The Elegant Skull

Day of the Dead comes to life with the vibrant creations of local artists

Most Americans associate Halloween with witches, ghosts and goblins. But in Mexican culture, the important image is the skeleton. That’s because Mexicans honor deceased loved ones with their own holiday on Nov. 2, El Dia de los Muertos (The Day of the Dead). Being a diverse city, many people celebrate this holiday in Las Vegas. Here’s a survey of the rich local art that’s being made in respect of the dead:

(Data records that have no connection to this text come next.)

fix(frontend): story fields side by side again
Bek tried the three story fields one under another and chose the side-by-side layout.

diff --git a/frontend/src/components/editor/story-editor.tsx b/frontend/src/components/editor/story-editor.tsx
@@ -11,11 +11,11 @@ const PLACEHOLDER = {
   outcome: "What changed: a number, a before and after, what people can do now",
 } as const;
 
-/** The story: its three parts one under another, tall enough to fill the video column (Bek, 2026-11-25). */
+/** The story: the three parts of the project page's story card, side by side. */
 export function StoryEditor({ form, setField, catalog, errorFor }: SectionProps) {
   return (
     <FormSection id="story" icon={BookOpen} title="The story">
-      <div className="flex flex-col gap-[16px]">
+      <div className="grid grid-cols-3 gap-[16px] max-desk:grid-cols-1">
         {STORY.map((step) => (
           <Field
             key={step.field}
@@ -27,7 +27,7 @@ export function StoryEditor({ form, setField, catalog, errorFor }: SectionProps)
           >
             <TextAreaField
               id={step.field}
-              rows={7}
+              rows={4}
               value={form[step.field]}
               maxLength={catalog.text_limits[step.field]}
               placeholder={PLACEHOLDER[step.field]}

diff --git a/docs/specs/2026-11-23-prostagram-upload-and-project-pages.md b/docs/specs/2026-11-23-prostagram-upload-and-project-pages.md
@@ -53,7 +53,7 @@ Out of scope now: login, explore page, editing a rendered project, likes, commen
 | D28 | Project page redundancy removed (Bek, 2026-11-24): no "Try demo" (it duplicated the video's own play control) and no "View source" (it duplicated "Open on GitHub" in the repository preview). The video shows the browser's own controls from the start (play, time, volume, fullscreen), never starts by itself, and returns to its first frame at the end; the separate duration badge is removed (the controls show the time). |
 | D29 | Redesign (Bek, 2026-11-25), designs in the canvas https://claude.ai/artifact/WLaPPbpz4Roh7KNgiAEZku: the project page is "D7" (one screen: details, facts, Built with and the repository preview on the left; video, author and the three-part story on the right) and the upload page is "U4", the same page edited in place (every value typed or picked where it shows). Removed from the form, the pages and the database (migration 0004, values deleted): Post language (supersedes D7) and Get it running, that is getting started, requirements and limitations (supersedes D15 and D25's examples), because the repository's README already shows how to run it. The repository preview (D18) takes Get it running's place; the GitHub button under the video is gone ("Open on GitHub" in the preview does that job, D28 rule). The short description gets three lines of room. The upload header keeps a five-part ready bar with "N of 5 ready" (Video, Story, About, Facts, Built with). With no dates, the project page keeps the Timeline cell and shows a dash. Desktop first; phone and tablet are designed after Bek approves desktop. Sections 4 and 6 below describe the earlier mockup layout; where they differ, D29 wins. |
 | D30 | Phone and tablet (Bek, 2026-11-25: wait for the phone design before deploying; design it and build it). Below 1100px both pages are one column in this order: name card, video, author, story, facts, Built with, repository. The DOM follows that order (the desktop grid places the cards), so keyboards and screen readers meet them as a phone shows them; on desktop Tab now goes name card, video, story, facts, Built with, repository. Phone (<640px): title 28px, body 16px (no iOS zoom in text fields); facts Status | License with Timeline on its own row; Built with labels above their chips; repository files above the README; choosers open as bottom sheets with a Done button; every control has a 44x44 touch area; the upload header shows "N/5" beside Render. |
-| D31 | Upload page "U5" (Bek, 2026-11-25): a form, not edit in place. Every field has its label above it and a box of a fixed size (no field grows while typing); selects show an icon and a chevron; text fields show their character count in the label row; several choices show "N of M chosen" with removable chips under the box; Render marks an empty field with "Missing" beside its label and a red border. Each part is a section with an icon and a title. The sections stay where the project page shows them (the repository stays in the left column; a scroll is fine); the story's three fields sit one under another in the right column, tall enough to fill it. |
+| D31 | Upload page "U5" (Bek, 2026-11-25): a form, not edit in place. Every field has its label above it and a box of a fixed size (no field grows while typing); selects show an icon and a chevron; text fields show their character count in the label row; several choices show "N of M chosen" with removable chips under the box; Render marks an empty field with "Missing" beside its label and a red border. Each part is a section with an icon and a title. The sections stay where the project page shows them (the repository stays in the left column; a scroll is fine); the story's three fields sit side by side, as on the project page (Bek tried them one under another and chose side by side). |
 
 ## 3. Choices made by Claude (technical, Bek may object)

Bright Palette. “In my work I try to show how much life death leaves behind,” artist Olga Mendoza says. “The colors are vibrant, the subjects are fun. It’s meant to be a representation of those lives lived to the fullest even when cut short.” Her acrylic-on-canvas paintings will be on display 4-10 p.m. Nov. 6 at the Day of the Dead Festival at Springs Preserve (333 S. Valley View Blvd., 822-7700). Theresa Lucero paints Day of the Dead themes on canvas. Her art will be displayed at the Marjorie Barrick Museum at UNLV (4505 S. Maryland Parkway, 895-3381), through Nov. 5 at Winchester Cultural Center (3130 S. McLeod Dr., 455-7340) and on her website, Lucero says Day of the Dead art should include “Hot, bright colors, rustic, sometimes rudimentary depictions or textures, overt religious imagery, morose humor, etc.”

Sculpting La Catrina. One traditional art form is sculpting, and Kathy Worley uses polymer clay to make sculptures of La Catrina (the typical Muertos skeleton). She incorporates varied elegant colors and meticulous details in her sculptures. Her work can be found downtown at First Friday on Nov. 5.

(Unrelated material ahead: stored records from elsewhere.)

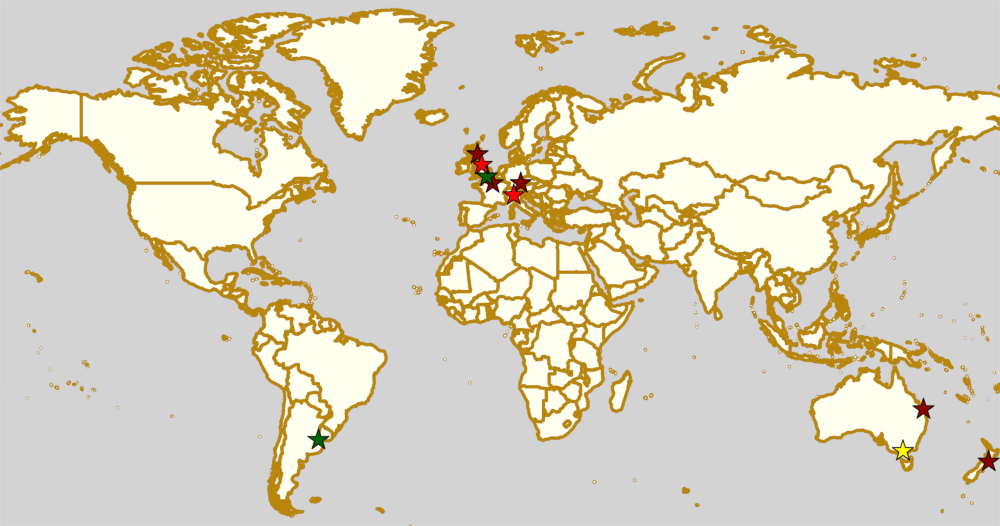
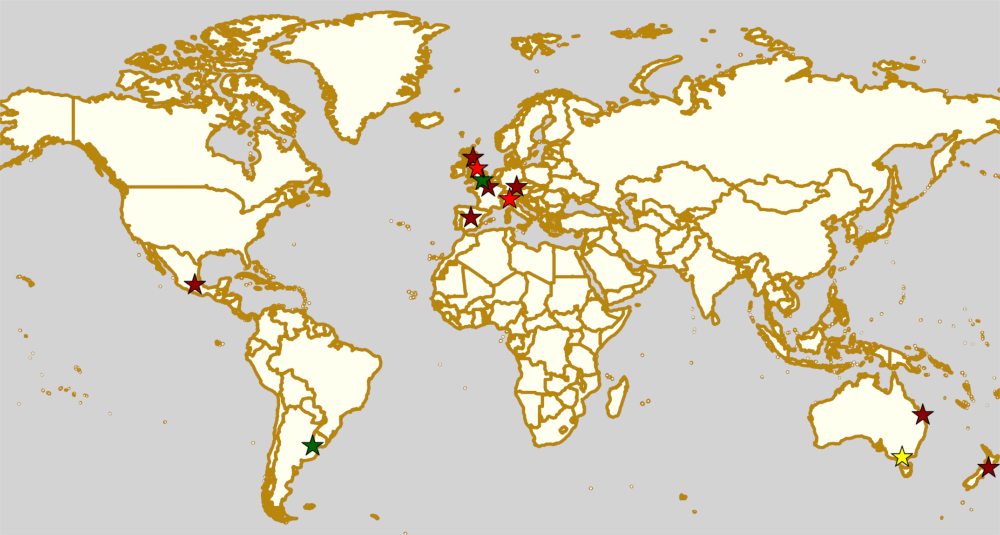
Publish 13 July highlights - add late announced Madrid and Burdel Zombie bouts

diff --git a/output/posts/highlights/2019/weekendhighlights-13072019/index.html b/output/posts/highlights/2019/weekendhighlights-13072019/index.html
@@ -34,6 +34,7 @@
                     <a class="tag" href="../../../../categories/national-tournaments/"><span>national tournaments</span></a>
                     <a class="tag" href="../../../../categories/new-zealand-roller-derby/"><span>new zealand roller derby</span></a>
                     <a class="tag" href="../../../../categories/short-track-roller-derby/"><span>short track roller derby</span></a>
+                    <a class="tag" href="../../../../categories/spanish-roller-derby/"><span>spanish roller derby</span></a>
                     <a class="tag" href="../../../../categories/weekend-highlights/"><span>weekend highlights</span></a>
                 </span>
                 <br><span class="authordate">
@@ -44,6 +45,7 @@
     <div>
 <p>This weekend's highlights are back to our 1 update format as this is a little quieter. There's a bunch of exciting "summer" events on, though, which we should highlight up here: in the UK, Eastbourne Extreme takes derby outside and to the coast for a 2 day mixed tournament; in France, Saint-Gratien once again hosts the pan-France Tournament of 6 Regions; and in Bundaberg, Australia, the 2019 SKATE of Emergency continues to raise funds for emergency services.</p>
 <p>(We'd also like to highlight the next "Un sol para lxs oficialxs", raising travel funds for Argentinian officials to support Roller Derby across the country; and on a different note ALL-IN's Short Track Experiment event in Leeds, exploring the new ruleset and how it might help to sustain &amp; develop the sport.)</p>
+<p><em>This article amended on Tuesday for two late announced fixtures in Spain and Mexico.</em></p>
 <p>The rules are, as usual: highlights limited to 1 event per country, with an "extra" event allowed for a different kind of fixture
 (so, 1 tournament and 1 bootcamp), or if they involve Scottish leagues (since we are the <em>Scottish</em> Roller Derby Blog).
 Other notability might also allow the extra event - great posters, notable teams, etc. (League birthdays may count as "special" enough, at our discretion ;) )</p>
@@ -196,6 +198,17 @@ teams named as puns on the names of various french cheeses, or cheese-based-food
 <p>Event starts: 1450 Saturday (doors open)</p>
 <p>Venue: Dundee International Sports Centre, Mains Loan, Dundee, Scotland</p>
 </div>
+<div class="section" id="sat-madrid-spain">
+<h2>Sat: Madrid, Spain</h2>
+<p><a class="reference external" href="https://www.facebook.com/events/2367431286628183/">[FACEBOOK LINK]</a>
+<a class="reference external" href="http://flattrackstats.com/node/110465">[FTS LINK]</a></p>
+<p><a class="reference external" href="http://www.rollerderbymadrid.com/">Roller Derby Madrid</a> host the last game of their season, just the weekend after winning the first ever National Championships; and this is an international bout!</p>
+<ul class="simple">
+<li>Roller Derby Madrid versus Switchblade (Lille A)</li>
+</ul>
+<p>Event starts: 1800 Saturday (doors open?)</p>
+<p>Venue: Polideportivo Plata y Castañar, Paseo de Plata y Castañar, Madrid, Spain</p>
+</div>
 <div class="section" id="sat-sun-buenos-aires-argentina">
 <h2>Sat-Sun: Buenos Aires, Argentina</h2>
 <p><a class="reference external" href="https://www.facebook.com/events/3348637171828419/">[FACEBOOK LINK]</a></p>
@@ -209,6 +222,23 @@ Un sol para lxs Oficialxs, as always, works as a weekend of roller derby, full o
 </ul>
 <p>Event starts: 1000 Saturday</p>
 <p>Venue: Avenida Curapaligüe 1100, 1406 Ciudad de Buenos Aires, Argentina</p>
+</div>
+<div class="section" id="sun-iztapalapa-mexico">
+<h2>Sun: Iztapalapa, Mexico</h2>
+<p><a class="reference external" href="https://www.facebook.com/events/2462673667117345/">[FACEBOOK LINK]</a>
+<a class="reference external" href="http://flattrackstats.com/bouts/110777/overview">[FTS LINK]</a>
+<a class="reference external" href="http://flattrackstats.com/bouts/110778/overview">[FTS LINK]</a>
+<a class="reference external" href="http://flattrackstats.com/bouts/110779/overview">[FTS LINK]</a></p>
+<p><a class="reference external" href="https://www.instagram.com/burdelzombie_lrdcm/">Burdel Zombie</a> host a "Triangular +1" fixture - 3 games, but with 4 teams competing overall, of Mexican derby. As
+we approach the 2019 Mexican National tournament series, all the teams are trying to get more games in to improve their
+rating, and thus placement in the qualifiers.</p>
+<ul class="simple">
+<li>Quadtlicues (Mexico City | MCRD ) vs Tekillerass (Mexico City | LRDCM )</li>
+<li>Furias Negras (Puebla)  vs Burdel Zombie (Mexico City | LRDCM )</li>
+<li>Tekillerass vs Furias Negras</li>
+</ul>
+<p>Event starts: 1000 Sunday (first game)</p>
+<p>Venue: Escuela de Formación Deportiva Salvador Allende, Av Antonio Díaz Soto y Gama s/n, Iztapalapa, Mexico</p>
 <!-- Sat-Sun:
 - - - - - - - - - - - - - - - - - - - - - - - - - - - - - - - -
 

diff --git a/output/index.html b/output/index.html
@@ -32,12 +32,14 @@
                             <a class="tag" href="categories/national-tournaments/"><span>national tournaments</span></a>
                             <a class="tag" href="categories/new-zealand-roller-derby/"><span>new zealand roller derby</span></a>
                             <a class="tag" href="categories/short-track-roller-derby/"><span>short track roller derby</span></a>
+                            <a class="tag" href="categories/spanish-roller-derby/"><span>spanish roller derby</span></a>
                             <a class="tag" href="categories/weekend-highlights/"><span>weekend highlights</span></a>
                 </span>
             </div>
         <div>
 <p>This weekend's highlights are back to our 1 update format as this is a little quieter. There's a bunch of exciting "summer" events on, though, which we should highlight up here: in the UK, Eastbourne Extreme takes derby outside and to the coast for a 2 day mixed tournament; in France, Saint-Gratien once again hosts the pan-France Tournament of 6 Regions; and in Bundaberg, Australia, the 2019 SKATE of Emergency continues to raise funds for emergency services.</p>
 <p>(We'd also like to highlight the next "Un sol para lxs oficialxs", raising travel funds for Argentinian officials to support Roller Derby across the country; and on a different note ALL-IN's Short Track Experiment event in Leeds, exploring the new ruleset and how it might help to sustain &amp; develop the sport.)</p>
+<p><em>This article amended on Tuesday for two late announced fixtures in Spain and Mexico.</em></p>
 <p>The rules are, as usual: highlights limited to 1 event per country, with an "extra" event allowed for a different kind of fixture
 (so, 1 tournament and 1 bootcamp), or if they involve Scottish leagues (since we are the <em>Scottish</em> Roller Derby Blog).
 Other notability might also allow the extra event - great posters, notable teams, etc. (League birthdays may count as "special" enough, at our discretion ;) )</p>

diff --git a/output/categories/spanish-roller-derby/index.html b/output/categories/spanish-roller-derby/index.html
@@ -29,6 +29,9 @@
 
     </header><ul class="postlist">
 <li>
+<time class="listdate" datetime="2019-07-08T19:40:00+01:00" title="2019-07-08 19:40">2019-07-08 19:40</time><a href="../../posts/highlights/2019/weekendhighlights-13072019/" class="listtitle">Weekend Highlights: 13 July 2019</a><a></a>
+</li>
+            <li>
 <time class="listdate" datetime="2019-07-01T19:00:00+01:00" title="2019-07-01 19:00">2019-07-01 19:00</time><a href="../../posts/highlights/2019/weekendhighlights-06072019/" class="listtitle">Weekend Highlights: 06 July 2019</a><a></a>
 </li>
             <li>

diff --git a/output/posts/highlights/2019/weekendhighlights-13072019/index.rst b/output/posts/highlights/2019/weekendhighlights-13072019/index.rst
@@ -1,7 +1,7 @@
 .. title: Weekend Highlights: 13 July 2019
 .. slug: weekendhighlights-13072019
 .. date: 2019-07-08 19:40 UTC+01:00
-.. tags: weekend highlights, new zealand roller derby, australian roller derby, british roller derby, mexican roller derby, french roller derby, short track roller derby, italian roller derby, german roller derby, national tournaments
+.. tags: weekend highlights, new zealand roller derby, australian roller derby, british roller derby, mexican roller derby, french roller derby, short track roller derby, italian roller derby, german roller derby, national tournaments, mexican roller derby, spanish roller derby
 .. category:
 .. link:
 .. description:
@@ -11,6 +11,8 @@
 This weekend's highlights are back to our 1 update format as this is a little quieter. There's a bunch of exciting "summer" events on, though, which we should highlight up here: in the UK, Eastbourne Extreme takes derby outside and to the coast for a 2 day mixed tournament; in France, Saint-Gratien once again hosts the pan-France Tournament of 6 Regions; and in Bundaberg, Australia, the 2019 SKATE of Emergency continues to raise funds for emergency services.
 
 (We'd also like to highlight the next "Un sol para lxs oficialxs", raising travel funds for Argentinian officials to support Roller Derby across the country; and on a different note ALL-IN's Short Track Experiment event in Leeds, exploring the new ruleset and how it might help to sustain & develop the sport.)
+
+*This article amended on Tuesday for two late announced fixtures in Spain and Mexico.*
 
 The rules are, as usual: highlights limited to 1 event per country, with an "extra" event allowed for a different kind of fixture
 (so, 1 tournament and 1 bootcamp), or if they involve Scottish leagues (since we are the *Scottish* Roller Derby Blog).
@@ -252,6 +254,26 @@ Event starts: 1450 Saturday (doors open)
 
 Venue: Dundee International Sports Centre, Mains Loan, Dundee, Scotland
 
+Sat: Madrid, Spain
+--------------------------------
+
+`[FACEBOOK LINK]`__
+`[FTS LINK]`__
+
+.. __: https://www.facebook.com/events/2367431286628183/
+.. __: http://flattrackstats.com/node/110465
+
+
+`Roller Derby Madrid`_ host the last game of their season, just the weekend after winning the first ever National Championships; and this is an international bout!
+
+.. _Roller Derby Madrid: http://www.rollerderbymadrid.com/
+
+- Roller Derby Madrid versus Switchblade (Lille A)
+
+
+Event starts: 1800 Saturday (doors open?)
+
+Venue: Polideportivo Plata y Castañar, Paseo de Plata y Castañar, Madrid, Spain
 
 
 Sat-Sun: Buenos Aires, Argentina
@@ -273,6 +295,35 @@ Un sol para lxs Oficialxs, as always, works as a weekend of roller derby, full o
 Event starts: 1000 Saturday
 
 Venue: Avenida Curapaligüe 1100, 1406 Ciudad de Buenos Aires, Argentina
+
+Sun: Iztapalapa, Mexico
+--------------------------------
+
+`[FACEBOOK LINK]`__
+`[FTS LINK]`__
+`[FTS LINK]`__
+`[FTS LINK]`__
+
+.. __: https://www.facebook.com/events/2462673667117345/
+.. __: http://flattrackstats.com/bouts/110777/overview
+.. __: http://flattrackstats.com/bouts/110778/overview
+.. __: http://flattrackstats.com/bouts/110779/overview
+
+
+`Burdel Zombie`_ host a "Triangular +1" fixture - 3 games, but with 4 teams competing overall, of Mexican derby. As
+we approach the 2019 Mexican National tournament series, all the teams are trying to get more games in to improve their
+rating, and thus placement in the qualifiers.
+
+.. _Burdel Zombie: https://www.instagram.com/burdelzombie_lrdcm/
+
+- Quadtlicues (Mexico City \| MCRD ) vs Tekillerass (Mexico City \| LRDCM )
+- Furias Negras (Puebla)  vs Burdel Zombie (Mexico City \| LRDCM )
+- Tekillerass vs Furias Negras
+
+
+Event starts: 1000 Sunday (first game)
+
+Venue: Escuela de Formación Deportiva Salvador Allende, Av Antonio Díaz Soto y Gama s/n, Iztapalapa, Mexico
 
 
 ..

diff --git a/posts/highlights/2019/wknd-13July2019.rst b/posts/highlights/2019/wknd-13July2019.rst
@@ -1,7 +1,7 @@
 .. title: Weekend Highlights: 13 July 2019
 .. slug: weekendhighlights-13072019
 .. date: 2019-07-08 19:40 UTC+01:00
-.. tags: weekend highlights, new zealand roller derby, australian roller derby, british roller derby, mexican roller derby, french roller derby, short track roller derby, italian roller derby, german roller derby, national tournaments
+.. tags: weekend highlights, new zealand roller derby, australian roller derby, british roller derby, mexican roller derby, french roller derby, short track roller derby, italian roller derby, german roller derby, national tournaments, mexican roller derby, spanish roller derby
 .. category:
 .. link:
 .. description:
@@ -11,6 +11,8 @@
 This weekend's highlights are back to our 1 update format as this is a little quieter. There's a bunch of exciting "summer" events on, though, which we should highlight up here: in the UK, Eastbourne Extreme takes derby outside and to the coast for a 2 day mixed tournament; in France, Saint-Gratien once again hosts the pan-France Tournament of 6 Regions; and in Bundaberg, Australia, the 2019 SKATE of Emergency continues to raise funds for emergency services.
 
 (We'd also like to highlight the next "Un sol para lxs oficialxs", raising travel funds for Argentinian officials to support Roller Derby across the country; and on a different note ALL-IN's Short Track Experiment event in Leeds, exploring the new ruleset and how it might help to sustain & develop the sport.)
+
+*This article amended on Tuesday for two late announced fixtures in Spain and Mexico.*
 
 The rules are, as usual: highlights limited to 1 event per country, with an "extra" event allowed for a different kind of fixture
 (so, 1 tournament and 1 bootcamp), or if they involve Scottish leagues (since we are the *Scottish* Roller Derby Blog).
@@ -252,6 +254,26 @@ Event starts: 1450 Saturday (doors open)
 
 Venue: Dundee International Sports Centre, Mains Loan, Dundee, Scotland
 
+Sat: Madrid, Spain
+--------------------------------
+
+`[FACEBOOK LINK]`__
+`[FTS LINK]`__
+
+.. __: https://www.facebook.com/events/2367431286628183/
+.. __: http://flattrackstats.com/node/110465
+
+
+`Roller Derby Madrid`_ host the last game of their season, just the weekend after winning the first ever National Championships; and this is an international bout!
+
+.. _Roller Derby Madrid: http://www.rollerderbymadrid.com/
+
+- Roller Derby Madrid versus Switchblade (Lille A)
+
+
+Event starts: 1800 Saturday (doors open?)
+
+Venue: Polideportivo Plata y Castañar, Paseo de Plata y Castañar, Madrid, Spain
 
 
 Sat-Sun: Buenos Aires, Argentina
@@ -273,6 +295,35 @@ Un sol para lxs Oficialxs, as always, works as a weekend of roller derby, full o
 Event starts: 1000 Saturday
 
 Venue: Avenida Curapaligüe 1100, 1406 Ciudad de Buenos Aires, Argentina
+
+Sun: Iztapalapa, Mexico
+--------------------------------
+
+`[FACEBOOK LINK]`__
+`[FTS LINK]`__
+`[FTS LINK]`__
+`[FTS LINK]`__
+
+.. __: https://www.facebook.com/events/2462673667117345/
+.. __: http://flattrackstats.com/bouts/110777/overview
+.. __: http://flattrackstats.com/bouts/110778/overview
+.. __: http://flattrackstats.com/bouts/110779/overview
+
+
+`Burdel Zombie`_ host a "Triangular +1" fixture - 3 games, but with 4 teams competing overall, of Mexican derby. As
+we approach the 2019 Mexican National tournament series, all the teams are trying to get more games in to improve their
+rating, and thus placement in the qualifiers.
+
+.. _Burdel Zombie: https://www.instagram.com/burdelzombie_lrdcm/
+
+- Quadtlicues (Mexico City \| MCRD ) vs Tekillerass (Mexico City \| LRDCM )
+- Furias Negras (Puebla)  vs Burdel Zombie (Mexico City \| LRDCM )
+- Tekillerass vs Furias Negras
+
+
+Event starts: 1000 Sunday (first game)
+
+Venue: Escuela de Formación Deportiva Salvador Allende, Av Antonio Díaz Soto y Gama s/n, Iztapalapa, Mexico
 
 
 ..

Artistic Altars. Ofrendas, or “altars to the dead,” are a large part of Dia de los Muertos. Dorian Gomez will be displaying an ofrenda at Winchester, and will be participating in the altar contest. While you’re at Winchester, check out Bobbie Ann Howell’s graphite pencil drawings. Her drawings are based on compositions, including skeletal forms expressing a sketchy, solid drawing.

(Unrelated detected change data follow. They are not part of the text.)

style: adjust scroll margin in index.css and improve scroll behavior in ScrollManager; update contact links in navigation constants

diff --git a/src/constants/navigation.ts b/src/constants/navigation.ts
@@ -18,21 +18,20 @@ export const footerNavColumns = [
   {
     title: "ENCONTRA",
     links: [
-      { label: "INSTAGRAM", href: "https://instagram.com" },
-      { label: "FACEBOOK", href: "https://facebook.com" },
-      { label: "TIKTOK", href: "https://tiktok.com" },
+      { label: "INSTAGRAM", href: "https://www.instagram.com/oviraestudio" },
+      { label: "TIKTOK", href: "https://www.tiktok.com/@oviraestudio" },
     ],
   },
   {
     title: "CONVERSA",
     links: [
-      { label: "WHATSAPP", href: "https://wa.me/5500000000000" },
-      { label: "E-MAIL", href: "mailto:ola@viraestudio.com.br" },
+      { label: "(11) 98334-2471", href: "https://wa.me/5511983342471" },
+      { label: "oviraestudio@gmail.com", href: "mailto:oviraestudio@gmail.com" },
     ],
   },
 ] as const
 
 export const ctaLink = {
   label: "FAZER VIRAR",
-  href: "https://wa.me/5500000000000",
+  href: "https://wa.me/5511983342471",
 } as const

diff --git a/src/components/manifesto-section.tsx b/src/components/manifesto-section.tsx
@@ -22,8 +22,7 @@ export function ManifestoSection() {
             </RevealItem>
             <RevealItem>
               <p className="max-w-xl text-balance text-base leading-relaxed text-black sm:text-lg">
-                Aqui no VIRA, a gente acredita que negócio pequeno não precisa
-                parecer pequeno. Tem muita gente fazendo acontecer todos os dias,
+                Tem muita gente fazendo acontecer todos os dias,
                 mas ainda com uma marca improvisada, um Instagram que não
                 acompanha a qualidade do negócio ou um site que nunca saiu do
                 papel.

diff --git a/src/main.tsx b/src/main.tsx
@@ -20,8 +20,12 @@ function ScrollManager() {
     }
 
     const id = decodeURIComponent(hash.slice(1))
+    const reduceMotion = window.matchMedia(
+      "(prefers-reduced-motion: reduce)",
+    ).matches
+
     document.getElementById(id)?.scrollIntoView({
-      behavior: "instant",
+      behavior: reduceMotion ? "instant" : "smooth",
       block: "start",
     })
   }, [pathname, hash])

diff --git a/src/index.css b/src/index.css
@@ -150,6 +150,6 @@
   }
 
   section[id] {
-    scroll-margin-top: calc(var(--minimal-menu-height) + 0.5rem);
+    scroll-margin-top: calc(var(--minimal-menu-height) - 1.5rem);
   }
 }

Tattoos. Day of the Dead tattoos have become very popular in the past five years, according to local tattoo artist Phil Luck of Studio 21 Tattoo (6020 W. Flamingo Road, Unit B-2, 248-8762, His tattoos incorporate floral designs and filigree with different Day of the Dead skulls, and he also makes watercolor and acrylic paintings. His work is part of Cornerstone Art Gallery’s (201 E. Colorado St., 238-5894) October Day of the Dead show. The show incorporates Muertos art from local artists and tattoo studios, including Studio 21 and Red Handed Tattoo Gallery (8665 W. Flamingo Road, 541-8080). Make sure to check out the art of Chance Gomez and Bob Simmons of Red Handed Tattoo Gallery and Eddie Crotsley and Ray Jimenez of Bad Apple Tattoos (5640 W. Charleston Blvd., 259-5580).

Suggested Next Read

Rosencrantz and Guildenstern Are Dead

Theater Review

Rosencrantz and Guildenstern Are Dead

By Rosalie Miletich

Tom Stoppard’s plays are notoriously verbose, and Rosencrantz and Guildenstern Are Dead is no exception. “The play is definitely about words, words, words,” director Michael Kimm says. “But under the words are three really interesting and complex characters. I just wish I’d had more time to shape that part of the actors’ work.”